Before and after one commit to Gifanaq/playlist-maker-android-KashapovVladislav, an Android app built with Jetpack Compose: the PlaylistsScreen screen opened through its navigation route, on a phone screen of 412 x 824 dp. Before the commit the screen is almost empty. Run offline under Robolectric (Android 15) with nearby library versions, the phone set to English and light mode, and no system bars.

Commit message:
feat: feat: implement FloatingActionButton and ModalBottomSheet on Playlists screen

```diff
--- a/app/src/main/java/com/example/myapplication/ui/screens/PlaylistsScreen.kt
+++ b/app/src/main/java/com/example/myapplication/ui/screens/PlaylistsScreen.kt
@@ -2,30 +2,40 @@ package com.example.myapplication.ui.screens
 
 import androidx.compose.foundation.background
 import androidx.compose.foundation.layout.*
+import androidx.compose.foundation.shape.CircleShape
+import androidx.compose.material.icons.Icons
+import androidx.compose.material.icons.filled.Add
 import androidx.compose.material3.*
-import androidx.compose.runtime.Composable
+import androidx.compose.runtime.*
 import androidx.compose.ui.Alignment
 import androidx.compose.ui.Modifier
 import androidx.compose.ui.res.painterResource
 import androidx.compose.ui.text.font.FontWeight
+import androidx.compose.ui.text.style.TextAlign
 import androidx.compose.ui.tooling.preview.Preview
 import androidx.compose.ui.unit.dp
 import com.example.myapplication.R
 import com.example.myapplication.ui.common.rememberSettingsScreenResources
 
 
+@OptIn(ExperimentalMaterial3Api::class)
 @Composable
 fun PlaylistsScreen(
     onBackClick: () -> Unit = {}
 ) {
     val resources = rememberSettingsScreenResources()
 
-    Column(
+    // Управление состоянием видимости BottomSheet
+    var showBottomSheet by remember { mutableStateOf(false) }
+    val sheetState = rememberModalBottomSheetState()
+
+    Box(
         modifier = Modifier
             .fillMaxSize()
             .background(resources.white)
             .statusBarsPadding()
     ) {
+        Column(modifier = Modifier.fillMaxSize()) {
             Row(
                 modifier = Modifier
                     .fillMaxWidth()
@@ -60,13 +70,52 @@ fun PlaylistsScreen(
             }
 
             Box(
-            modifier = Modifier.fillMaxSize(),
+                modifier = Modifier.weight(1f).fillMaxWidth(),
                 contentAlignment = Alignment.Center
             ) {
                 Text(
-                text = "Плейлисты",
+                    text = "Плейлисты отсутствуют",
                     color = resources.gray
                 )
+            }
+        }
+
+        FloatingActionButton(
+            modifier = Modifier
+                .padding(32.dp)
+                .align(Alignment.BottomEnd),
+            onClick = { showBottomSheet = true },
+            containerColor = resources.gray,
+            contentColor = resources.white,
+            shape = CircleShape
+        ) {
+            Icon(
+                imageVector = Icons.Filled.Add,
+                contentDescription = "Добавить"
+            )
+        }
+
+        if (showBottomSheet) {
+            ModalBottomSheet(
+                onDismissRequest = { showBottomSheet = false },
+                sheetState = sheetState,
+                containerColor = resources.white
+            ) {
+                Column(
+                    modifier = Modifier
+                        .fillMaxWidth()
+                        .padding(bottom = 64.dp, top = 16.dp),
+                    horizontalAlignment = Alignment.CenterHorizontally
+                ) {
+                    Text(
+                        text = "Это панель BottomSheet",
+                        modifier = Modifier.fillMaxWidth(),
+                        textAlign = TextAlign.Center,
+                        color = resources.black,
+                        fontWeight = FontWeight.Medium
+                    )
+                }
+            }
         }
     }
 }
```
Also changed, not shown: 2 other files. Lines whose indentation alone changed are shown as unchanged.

|---|

• WHAT NEEDS TO BE DONE:
Check each line of the entries for "CircleShape" and copy those that have it.

• EXERCISE OUTPUT:
+import androidx.compose.foundation.shape.CircleShape
+            shape = CircleShape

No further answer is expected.